BEGIN GIVEN RECORDS

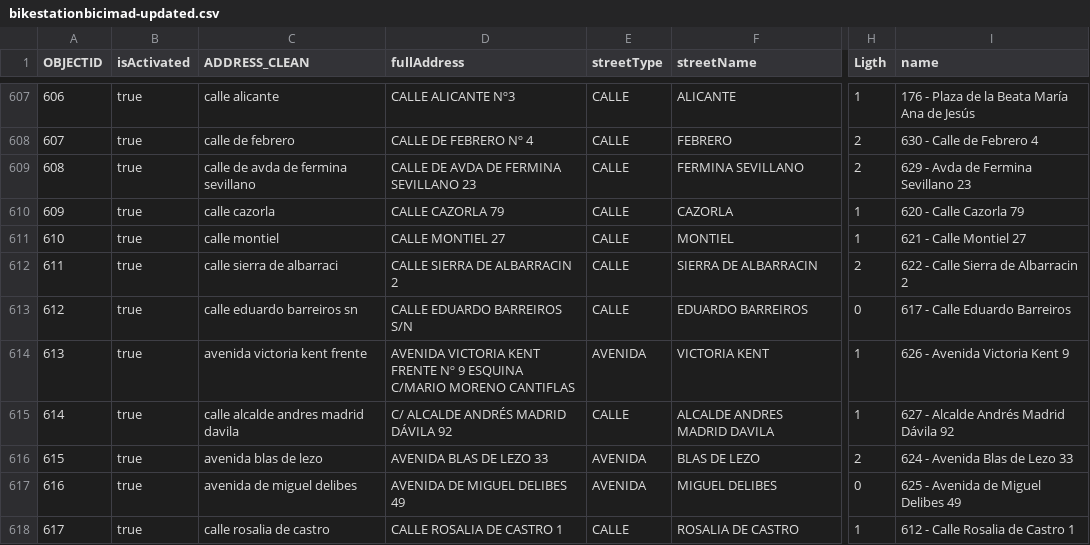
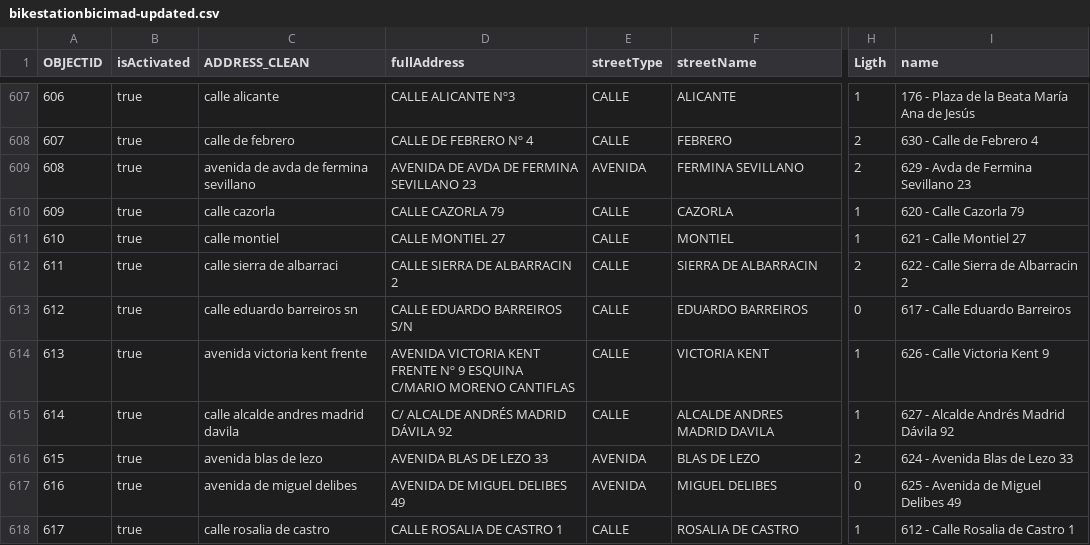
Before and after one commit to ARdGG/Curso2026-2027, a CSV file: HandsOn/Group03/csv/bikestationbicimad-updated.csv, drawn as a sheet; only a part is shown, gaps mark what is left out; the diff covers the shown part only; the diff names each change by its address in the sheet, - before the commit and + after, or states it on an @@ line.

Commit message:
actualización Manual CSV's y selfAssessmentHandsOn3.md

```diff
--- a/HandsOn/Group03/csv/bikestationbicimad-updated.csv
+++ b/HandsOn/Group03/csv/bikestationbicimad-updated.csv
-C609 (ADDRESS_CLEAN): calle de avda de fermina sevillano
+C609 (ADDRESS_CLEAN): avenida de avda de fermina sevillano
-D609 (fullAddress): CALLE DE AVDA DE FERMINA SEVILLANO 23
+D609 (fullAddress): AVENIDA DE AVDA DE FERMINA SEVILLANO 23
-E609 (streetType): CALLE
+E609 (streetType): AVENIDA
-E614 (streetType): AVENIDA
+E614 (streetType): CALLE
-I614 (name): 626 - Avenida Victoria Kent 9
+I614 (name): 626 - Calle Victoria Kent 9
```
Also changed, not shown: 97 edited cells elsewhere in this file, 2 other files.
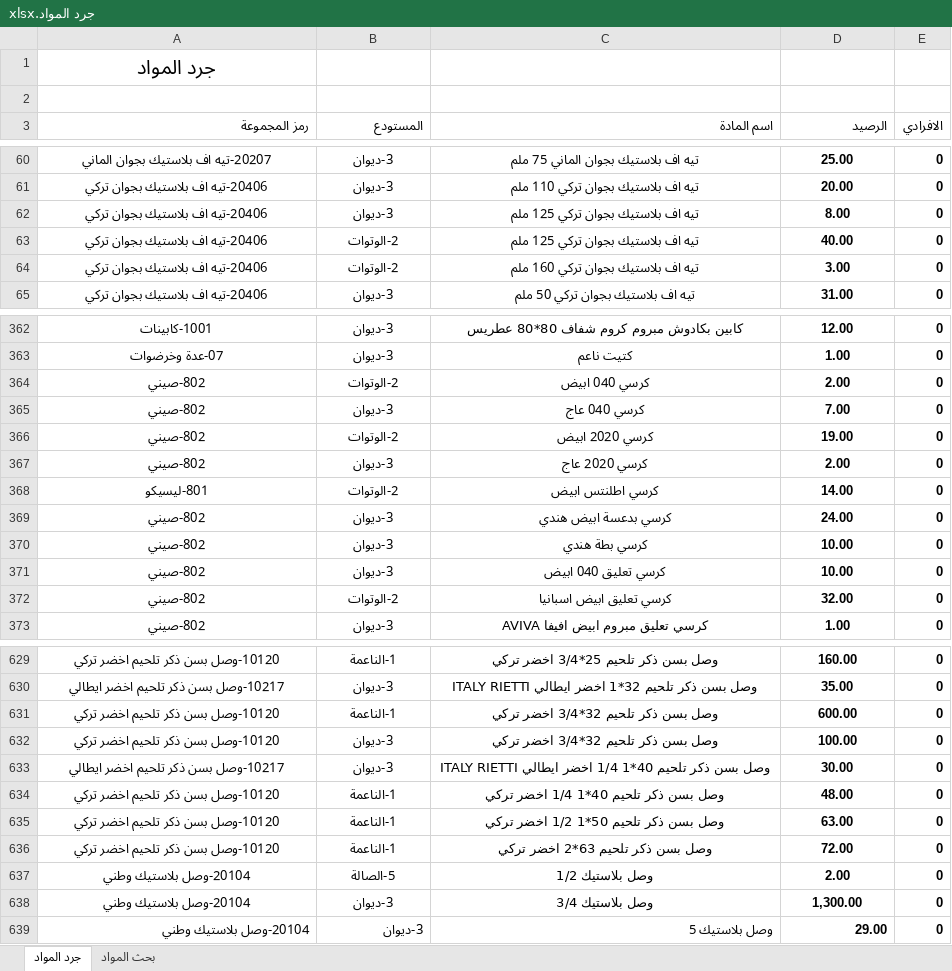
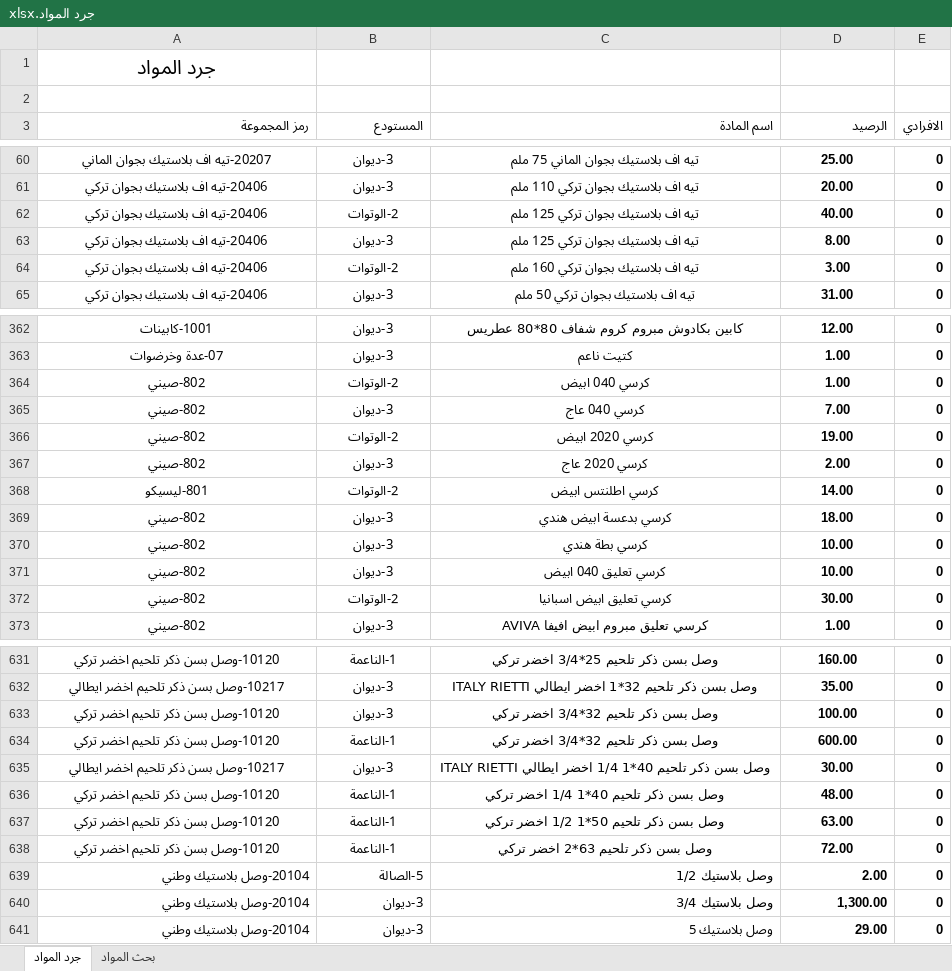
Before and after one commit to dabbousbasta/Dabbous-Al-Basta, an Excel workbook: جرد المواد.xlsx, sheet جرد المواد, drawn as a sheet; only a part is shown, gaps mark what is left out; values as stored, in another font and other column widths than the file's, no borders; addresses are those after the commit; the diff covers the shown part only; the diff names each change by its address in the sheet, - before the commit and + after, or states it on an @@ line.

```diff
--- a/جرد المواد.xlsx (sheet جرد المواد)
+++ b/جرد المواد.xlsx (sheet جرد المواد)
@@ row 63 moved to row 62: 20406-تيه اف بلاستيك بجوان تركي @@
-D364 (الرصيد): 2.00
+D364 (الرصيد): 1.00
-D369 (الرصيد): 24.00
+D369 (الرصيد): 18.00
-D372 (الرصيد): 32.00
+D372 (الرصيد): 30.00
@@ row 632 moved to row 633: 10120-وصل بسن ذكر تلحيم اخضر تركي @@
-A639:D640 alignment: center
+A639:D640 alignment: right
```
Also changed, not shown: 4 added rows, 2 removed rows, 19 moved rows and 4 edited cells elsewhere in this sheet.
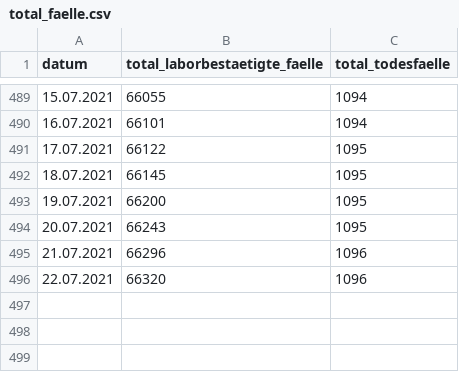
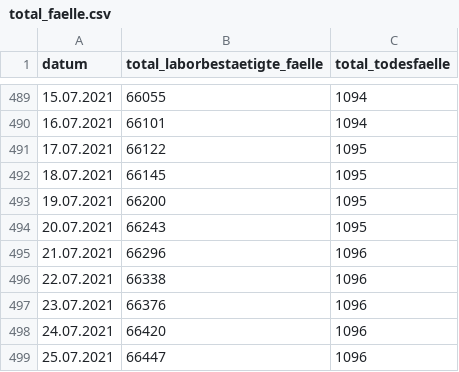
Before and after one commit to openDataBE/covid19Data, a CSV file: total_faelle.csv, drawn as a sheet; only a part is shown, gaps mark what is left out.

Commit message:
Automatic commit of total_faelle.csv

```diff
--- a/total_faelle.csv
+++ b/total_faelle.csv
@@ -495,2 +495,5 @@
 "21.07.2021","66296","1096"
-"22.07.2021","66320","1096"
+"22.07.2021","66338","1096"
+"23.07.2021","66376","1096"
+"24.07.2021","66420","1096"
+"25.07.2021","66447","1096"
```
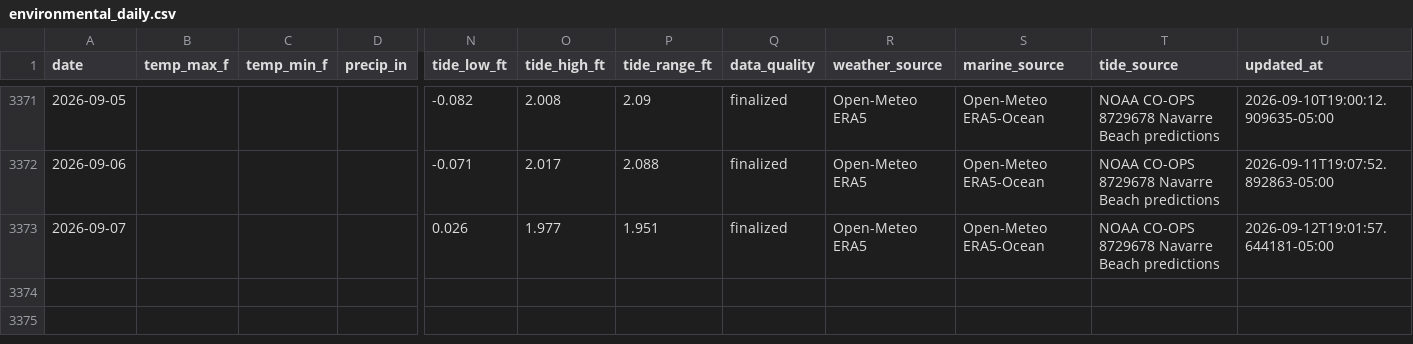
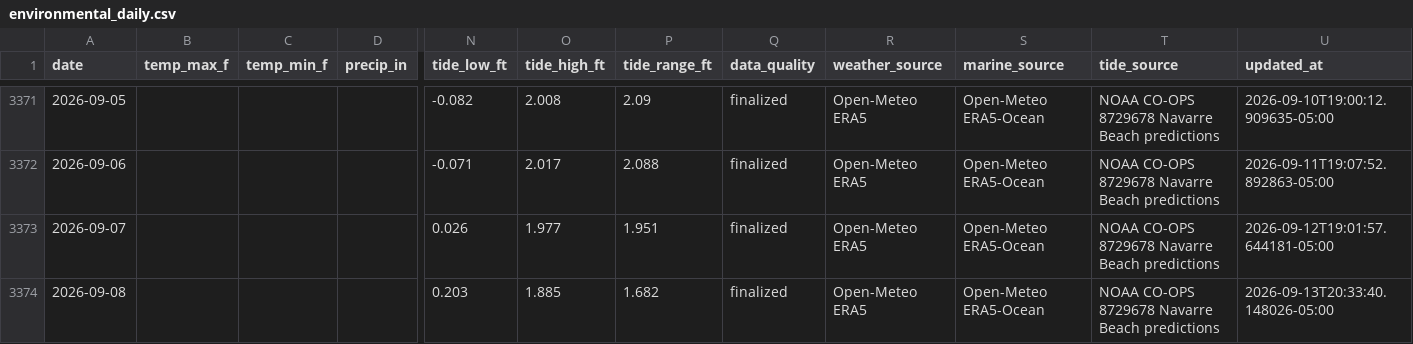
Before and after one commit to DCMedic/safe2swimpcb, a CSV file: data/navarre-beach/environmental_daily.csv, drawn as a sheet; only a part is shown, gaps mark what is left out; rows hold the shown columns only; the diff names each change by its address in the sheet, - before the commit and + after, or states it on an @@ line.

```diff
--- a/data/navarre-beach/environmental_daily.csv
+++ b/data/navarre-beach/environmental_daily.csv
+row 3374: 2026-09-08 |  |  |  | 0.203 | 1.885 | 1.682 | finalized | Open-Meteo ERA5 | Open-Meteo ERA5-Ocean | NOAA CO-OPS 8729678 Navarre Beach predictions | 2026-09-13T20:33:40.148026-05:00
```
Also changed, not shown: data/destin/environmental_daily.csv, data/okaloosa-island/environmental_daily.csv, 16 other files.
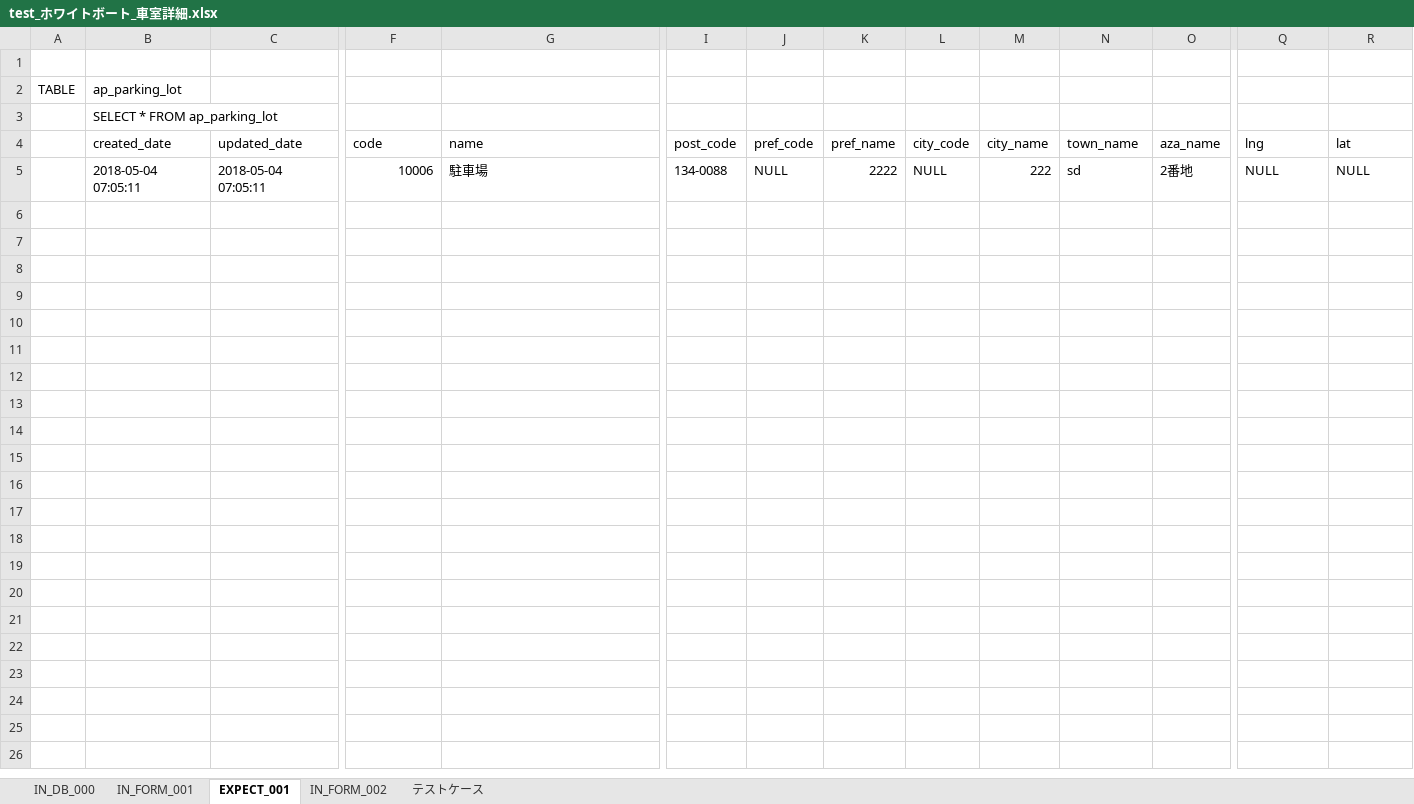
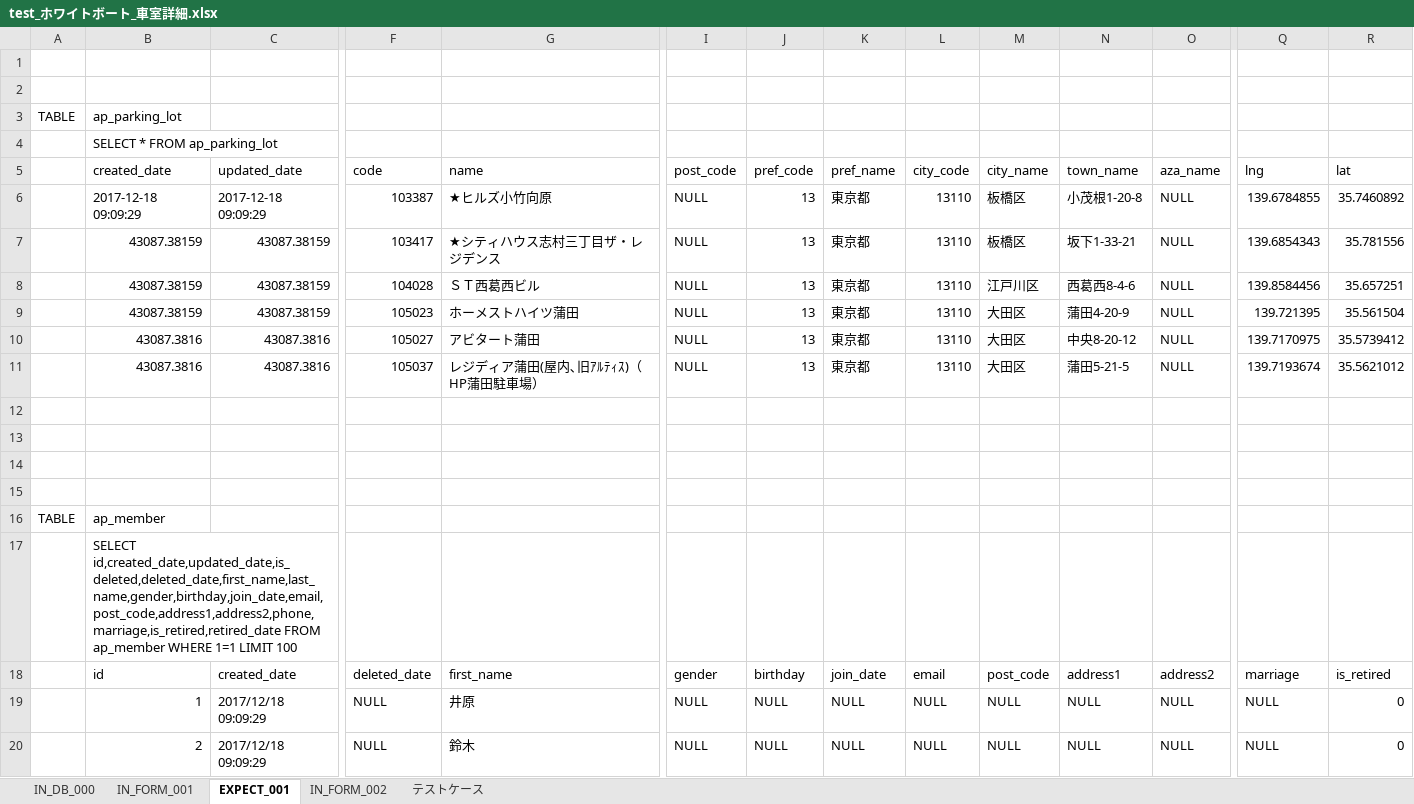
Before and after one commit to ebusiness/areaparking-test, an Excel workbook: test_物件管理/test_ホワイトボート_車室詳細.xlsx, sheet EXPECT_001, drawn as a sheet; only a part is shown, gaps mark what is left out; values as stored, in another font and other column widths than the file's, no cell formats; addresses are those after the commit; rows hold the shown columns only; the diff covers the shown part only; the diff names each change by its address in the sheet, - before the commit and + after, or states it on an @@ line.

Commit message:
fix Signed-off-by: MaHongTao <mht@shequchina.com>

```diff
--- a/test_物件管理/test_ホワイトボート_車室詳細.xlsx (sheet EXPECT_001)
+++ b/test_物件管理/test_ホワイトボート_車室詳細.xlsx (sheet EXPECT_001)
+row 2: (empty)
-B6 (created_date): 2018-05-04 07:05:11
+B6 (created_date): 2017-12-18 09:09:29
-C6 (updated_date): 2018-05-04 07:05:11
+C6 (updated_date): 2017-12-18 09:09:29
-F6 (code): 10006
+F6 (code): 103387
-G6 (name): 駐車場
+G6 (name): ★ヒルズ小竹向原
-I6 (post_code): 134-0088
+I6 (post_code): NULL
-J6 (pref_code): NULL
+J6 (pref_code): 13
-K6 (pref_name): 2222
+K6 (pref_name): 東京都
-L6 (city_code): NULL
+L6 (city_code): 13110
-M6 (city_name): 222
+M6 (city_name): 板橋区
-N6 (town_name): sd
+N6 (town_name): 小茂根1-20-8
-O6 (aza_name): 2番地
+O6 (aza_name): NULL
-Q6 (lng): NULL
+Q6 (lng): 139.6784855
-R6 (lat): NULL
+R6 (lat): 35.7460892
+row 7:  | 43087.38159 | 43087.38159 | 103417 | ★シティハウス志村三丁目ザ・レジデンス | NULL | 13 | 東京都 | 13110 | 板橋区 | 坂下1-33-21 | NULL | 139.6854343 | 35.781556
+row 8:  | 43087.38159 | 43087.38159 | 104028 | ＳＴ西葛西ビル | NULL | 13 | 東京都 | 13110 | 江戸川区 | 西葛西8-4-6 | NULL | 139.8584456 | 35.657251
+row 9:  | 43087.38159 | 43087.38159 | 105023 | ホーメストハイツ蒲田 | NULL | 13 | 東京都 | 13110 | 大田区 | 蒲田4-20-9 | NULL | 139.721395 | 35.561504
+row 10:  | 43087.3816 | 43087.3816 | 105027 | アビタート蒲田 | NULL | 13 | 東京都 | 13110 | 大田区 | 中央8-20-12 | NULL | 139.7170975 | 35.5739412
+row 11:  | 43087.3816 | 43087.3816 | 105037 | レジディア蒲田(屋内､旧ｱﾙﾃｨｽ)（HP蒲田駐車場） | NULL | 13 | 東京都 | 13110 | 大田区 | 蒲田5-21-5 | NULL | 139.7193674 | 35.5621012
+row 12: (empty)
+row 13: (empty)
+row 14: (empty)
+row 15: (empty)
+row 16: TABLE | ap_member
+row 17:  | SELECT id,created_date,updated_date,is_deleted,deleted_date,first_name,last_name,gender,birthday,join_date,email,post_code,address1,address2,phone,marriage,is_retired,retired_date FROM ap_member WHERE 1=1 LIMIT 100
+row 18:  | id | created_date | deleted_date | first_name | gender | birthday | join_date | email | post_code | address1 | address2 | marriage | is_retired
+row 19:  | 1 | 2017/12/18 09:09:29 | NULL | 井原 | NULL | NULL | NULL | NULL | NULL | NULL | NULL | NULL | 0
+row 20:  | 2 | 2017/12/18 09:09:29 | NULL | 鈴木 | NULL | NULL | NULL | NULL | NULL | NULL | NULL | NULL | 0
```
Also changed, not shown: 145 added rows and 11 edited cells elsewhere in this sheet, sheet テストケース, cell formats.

END GIVEN RECORDS

§ WHAT THE TASK ASKS
If a line in the records above contains the word "streetType", copy it.

§ TASK RESULT
-E609 (streetType): CALLE
+E609 (streetType): AVENIDA
-E614 (streetType): AVENIDA
+E614 (streetType): CALLE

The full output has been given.